1 1 1 **0 0** 0 **1 1 1** 0 986 1001 1000 0110
^ ^ ^ ^ ^
0 0 1 **1 1** 1 **1 1 1** 1 999 1001 1001 1001
^ ^ ^ ^ ^
1 1 1 **1 1** 1 **1 1 1** 1 999 1001 1001 1001
^ ^ ^ ^ ^

## Scoring & winning criterion

The score is the number of **two-input NAND gates** used in your circuit. The lowest score wins.

You may define small components in terms of two-input NAND gates, and then use them in your final construction. If a component `X`

includes `N`

two-input NAND gates, each usage of `X`

adds `N`

to your score. For basic logic gates, this means:

- NOT: +1
- 2-input AND: +2
- 2-input OR: +3
- 2-input XOR: +4

Rolled back Luis' edit because atomic-code-golf is a winning criterion tag and [tag:code-challenge] is for questions which have a winning criterion not covered by other tags.

– Peter Taylor – 2018-11-26T15:12:06.943This is still unclear to me. I think there needs to be further description of what the letters

`a`

to`i`

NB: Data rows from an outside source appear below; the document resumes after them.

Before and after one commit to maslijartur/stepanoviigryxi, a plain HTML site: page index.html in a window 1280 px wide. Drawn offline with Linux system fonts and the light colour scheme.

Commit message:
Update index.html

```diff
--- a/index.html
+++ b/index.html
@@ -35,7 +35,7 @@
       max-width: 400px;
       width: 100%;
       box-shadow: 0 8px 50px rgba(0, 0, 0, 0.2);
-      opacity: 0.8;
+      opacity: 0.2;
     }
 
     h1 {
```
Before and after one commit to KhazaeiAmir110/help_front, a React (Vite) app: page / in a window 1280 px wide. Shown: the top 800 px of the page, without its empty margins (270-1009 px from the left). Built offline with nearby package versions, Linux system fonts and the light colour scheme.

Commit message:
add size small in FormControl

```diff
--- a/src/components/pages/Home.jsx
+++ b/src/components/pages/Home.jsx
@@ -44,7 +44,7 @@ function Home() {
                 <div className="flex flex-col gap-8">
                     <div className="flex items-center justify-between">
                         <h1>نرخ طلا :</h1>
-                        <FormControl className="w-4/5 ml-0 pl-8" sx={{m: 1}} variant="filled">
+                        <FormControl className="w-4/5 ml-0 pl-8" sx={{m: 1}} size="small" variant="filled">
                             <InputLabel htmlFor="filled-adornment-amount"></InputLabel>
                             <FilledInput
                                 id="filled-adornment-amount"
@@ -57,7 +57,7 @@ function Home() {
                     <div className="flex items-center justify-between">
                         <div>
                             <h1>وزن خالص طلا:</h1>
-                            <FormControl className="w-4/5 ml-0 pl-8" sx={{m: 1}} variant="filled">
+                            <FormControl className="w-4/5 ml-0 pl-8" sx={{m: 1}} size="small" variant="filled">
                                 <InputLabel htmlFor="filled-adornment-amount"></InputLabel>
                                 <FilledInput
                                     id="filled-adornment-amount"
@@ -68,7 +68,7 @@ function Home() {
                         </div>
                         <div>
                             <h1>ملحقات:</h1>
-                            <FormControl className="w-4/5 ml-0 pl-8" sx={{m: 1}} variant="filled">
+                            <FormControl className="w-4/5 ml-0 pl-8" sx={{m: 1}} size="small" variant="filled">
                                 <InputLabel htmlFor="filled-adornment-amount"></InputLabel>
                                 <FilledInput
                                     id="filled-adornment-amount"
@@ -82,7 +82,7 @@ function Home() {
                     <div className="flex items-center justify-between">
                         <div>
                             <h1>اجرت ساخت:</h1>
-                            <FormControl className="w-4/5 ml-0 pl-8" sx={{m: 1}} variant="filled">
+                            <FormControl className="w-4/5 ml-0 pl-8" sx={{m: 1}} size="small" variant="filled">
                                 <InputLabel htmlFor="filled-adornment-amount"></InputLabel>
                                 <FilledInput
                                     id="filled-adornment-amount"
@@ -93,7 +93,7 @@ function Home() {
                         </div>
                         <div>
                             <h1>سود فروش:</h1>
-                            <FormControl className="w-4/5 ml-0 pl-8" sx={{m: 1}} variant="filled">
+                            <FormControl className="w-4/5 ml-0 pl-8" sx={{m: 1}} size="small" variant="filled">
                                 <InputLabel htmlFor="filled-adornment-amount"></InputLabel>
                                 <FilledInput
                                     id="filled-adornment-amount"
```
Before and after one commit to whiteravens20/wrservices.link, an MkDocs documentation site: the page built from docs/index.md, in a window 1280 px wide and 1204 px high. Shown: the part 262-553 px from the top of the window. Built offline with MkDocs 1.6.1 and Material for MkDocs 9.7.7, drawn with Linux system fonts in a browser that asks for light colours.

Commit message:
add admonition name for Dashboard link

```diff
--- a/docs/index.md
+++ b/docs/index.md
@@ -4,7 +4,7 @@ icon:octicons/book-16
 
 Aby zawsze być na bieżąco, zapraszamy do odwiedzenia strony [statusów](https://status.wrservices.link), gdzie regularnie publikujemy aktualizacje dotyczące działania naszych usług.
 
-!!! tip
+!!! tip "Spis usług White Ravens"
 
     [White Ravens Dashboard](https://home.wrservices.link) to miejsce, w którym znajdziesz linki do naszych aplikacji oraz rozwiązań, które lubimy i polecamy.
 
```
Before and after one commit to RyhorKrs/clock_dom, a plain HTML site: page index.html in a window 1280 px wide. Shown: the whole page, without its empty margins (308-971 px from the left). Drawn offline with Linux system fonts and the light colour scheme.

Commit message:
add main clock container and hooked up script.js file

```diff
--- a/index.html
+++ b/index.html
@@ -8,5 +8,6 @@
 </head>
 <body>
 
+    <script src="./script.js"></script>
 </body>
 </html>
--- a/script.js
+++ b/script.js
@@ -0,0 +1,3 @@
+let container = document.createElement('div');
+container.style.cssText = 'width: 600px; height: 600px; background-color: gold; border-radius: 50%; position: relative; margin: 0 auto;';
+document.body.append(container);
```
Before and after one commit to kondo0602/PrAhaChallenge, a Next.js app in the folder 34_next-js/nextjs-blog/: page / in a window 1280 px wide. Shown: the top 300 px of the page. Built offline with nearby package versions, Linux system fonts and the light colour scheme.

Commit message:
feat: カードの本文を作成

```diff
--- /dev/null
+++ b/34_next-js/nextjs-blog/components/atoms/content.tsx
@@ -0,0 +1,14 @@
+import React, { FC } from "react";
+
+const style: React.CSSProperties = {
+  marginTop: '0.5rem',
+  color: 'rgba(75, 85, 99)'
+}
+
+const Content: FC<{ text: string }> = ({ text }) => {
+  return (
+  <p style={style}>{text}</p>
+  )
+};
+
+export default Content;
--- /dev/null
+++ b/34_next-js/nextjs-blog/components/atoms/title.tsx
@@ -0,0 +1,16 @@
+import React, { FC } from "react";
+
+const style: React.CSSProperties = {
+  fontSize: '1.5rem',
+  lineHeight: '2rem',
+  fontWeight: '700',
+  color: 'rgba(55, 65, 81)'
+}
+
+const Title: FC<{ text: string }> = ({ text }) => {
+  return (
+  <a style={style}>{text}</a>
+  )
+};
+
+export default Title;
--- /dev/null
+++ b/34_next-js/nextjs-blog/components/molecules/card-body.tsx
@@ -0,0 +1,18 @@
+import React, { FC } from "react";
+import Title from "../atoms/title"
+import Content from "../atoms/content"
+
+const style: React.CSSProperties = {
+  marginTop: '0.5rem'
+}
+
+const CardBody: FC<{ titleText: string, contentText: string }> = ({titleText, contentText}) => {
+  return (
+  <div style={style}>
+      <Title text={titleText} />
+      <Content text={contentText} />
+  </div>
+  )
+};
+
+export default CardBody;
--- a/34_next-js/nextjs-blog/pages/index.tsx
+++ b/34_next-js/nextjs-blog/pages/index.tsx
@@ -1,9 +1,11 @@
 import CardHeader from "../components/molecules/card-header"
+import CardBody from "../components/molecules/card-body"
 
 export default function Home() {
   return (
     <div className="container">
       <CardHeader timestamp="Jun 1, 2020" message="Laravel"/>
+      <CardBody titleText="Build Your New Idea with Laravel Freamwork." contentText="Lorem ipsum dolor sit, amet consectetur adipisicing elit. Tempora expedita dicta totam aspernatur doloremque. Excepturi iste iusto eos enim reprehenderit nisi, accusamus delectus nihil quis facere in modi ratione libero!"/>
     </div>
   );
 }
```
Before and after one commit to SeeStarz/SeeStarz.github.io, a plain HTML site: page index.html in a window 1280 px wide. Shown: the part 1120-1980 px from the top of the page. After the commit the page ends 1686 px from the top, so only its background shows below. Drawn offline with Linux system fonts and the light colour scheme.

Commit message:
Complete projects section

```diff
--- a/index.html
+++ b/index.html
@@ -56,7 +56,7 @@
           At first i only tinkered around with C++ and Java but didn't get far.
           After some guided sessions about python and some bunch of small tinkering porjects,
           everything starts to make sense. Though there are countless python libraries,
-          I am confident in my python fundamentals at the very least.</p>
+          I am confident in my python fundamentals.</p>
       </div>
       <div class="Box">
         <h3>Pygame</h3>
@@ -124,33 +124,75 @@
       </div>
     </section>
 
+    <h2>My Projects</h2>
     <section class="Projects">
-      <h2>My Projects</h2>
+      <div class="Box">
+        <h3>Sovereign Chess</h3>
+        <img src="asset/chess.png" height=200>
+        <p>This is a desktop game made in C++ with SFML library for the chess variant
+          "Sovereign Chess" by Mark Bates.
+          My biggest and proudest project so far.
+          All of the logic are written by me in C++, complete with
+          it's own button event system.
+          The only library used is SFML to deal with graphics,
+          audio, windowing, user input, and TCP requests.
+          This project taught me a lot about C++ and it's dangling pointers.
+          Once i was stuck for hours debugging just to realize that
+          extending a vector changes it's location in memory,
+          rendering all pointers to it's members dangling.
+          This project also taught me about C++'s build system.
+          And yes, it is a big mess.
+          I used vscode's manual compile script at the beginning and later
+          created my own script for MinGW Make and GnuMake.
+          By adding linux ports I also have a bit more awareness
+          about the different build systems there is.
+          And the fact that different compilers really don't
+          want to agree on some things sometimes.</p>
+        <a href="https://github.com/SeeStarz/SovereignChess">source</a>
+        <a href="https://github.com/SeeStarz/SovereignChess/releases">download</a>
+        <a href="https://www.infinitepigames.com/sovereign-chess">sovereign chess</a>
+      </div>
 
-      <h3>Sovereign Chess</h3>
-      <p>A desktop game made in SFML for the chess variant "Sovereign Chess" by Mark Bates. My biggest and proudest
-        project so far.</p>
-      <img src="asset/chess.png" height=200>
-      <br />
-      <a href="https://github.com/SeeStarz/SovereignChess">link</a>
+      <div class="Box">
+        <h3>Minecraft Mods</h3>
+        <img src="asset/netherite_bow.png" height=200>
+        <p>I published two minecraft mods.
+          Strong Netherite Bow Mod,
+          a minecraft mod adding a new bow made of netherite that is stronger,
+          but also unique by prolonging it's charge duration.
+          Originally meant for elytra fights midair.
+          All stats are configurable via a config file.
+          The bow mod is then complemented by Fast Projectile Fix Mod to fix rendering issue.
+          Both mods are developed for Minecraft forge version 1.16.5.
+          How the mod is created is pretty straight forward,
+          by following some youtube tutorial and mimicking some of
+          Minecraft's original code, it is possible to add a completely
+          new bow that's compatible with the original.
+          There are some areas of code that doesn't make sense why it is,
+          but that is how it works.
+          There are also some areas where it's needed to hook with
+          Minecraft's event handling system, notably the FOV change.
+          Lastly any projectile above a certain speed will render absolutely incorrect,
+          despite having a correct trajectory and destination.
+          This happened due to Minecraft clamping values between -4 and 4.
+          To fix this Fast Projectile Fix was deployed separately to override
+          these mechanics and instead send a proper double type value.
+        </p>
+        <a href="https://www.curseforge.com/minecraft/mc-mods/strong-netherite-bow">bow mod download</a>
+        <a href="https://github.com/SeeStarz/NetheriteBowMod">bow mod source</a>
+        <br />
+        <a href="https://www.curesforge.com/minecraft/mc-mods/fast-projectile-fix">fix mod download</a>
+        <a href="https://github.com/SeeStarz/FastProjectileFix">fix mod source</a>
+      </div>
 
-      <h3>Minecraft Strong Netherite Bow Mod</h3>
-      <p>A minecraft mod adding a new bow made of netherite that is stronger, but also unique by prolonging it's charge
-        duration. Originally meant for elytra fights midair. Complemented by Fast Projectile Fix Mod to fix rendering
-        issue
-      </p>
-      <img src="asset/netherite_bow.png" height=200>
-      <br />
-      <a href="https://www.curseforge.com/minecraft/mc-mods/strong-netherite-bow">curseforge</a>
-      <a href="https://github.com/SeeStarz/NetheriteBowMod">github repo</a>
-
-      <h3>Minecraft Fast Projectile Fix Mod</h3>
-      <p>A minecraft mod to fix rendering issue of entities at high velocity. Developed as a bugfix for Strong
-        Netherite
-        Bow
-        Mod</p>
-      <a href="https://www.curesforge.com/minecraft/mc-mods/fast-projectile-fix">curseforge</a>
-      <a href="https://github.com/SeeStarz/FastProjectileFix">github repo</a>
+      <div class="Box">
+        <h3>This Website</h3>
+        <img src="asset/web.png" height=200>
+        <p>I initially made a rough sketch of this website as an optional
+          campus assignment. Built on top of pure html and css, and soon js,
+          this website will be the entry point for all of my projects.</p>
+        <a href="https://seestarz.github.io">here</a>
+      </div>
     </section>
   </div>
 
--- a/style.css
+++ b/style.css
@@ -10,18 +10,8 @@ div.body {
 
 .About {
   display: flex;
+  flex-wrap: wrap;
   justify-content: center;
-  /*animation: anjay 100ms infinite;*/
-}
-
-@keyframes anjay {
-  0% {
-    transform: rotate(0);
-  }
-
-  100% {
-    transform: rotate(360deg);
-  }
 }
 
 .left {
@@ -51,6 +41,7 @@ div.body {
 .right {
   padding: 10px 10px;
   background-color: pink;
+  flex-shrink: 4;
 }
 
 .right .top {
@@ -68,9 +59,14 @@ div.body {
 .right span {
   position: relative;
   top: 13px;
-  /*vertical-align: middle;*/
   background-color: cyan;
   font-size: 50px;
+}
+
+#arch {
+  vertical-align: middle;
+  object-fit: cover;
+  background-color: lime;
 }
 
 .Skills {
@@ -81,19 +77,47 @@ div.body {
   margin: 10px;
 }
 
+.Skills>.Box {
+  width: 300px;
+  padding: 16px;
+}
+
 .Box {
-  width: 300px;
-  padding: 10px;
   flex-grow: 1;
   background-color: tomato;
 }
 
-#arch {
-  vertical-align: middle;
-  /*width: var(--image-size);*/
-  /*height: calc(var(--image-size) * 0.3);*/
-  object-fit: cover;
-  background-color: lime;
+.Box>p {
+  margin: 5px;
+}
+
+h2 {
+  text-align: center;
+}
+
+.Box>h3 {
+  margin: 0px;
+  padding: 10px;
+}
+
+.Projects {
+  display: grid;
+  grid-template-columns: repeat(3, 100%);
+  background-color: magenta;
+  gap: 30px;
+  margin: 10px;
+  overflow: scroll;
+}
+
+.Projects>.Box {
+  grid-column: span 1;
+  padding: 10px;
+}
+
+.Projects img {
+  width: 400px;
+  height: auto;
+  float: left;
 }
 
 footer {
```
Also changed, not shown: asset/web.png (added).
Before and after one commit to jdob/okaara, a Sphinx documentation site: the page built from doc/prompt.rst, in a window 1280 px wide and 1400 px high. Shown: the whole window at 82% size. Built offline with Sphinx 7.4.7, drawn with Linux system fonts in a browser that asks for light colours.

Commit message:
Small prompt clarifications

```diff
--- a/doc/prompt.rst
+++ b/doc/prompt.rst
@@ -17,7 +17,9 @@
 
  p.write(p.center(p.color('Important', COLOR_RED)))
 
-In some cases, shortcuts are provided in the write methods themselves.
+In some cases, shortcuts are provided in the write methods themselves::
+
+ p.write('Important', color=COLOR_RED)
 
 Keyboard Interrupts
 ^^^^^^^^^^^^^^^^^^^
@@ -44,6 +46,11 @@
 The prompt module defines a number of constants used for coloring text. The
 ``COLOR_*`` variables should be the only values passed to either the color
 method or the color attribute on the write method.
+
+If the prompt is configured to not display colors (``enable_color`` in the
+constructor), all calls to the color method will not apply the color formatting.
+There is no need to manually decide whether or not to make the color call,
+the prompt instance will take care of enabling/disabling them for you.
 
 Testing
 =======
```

mean and the process of converting. Go through the steps, rather than just showing examples and hoping we understand from that. – mbomb007 – 2018-11-26T20:59:38.033@mbomb007, maybe it's just clear to me because one of my languages is SML. That first code block is virtually a reference implementation in a pattern-matching language (although it works better in SMLNJ, which echos the result of each statement, than in MLton).

– Peter Taylor – 2018-11-26T22:36:55.900@mbomb007 I tried to clarify the pattern-matching nature of the conversion table. Does it help? – Bubbler – 2018-11-27T00:04:12.383

1@Bubbler Yeah, that's helpful – mbomb007 – 2018-11-27T15:00:49.603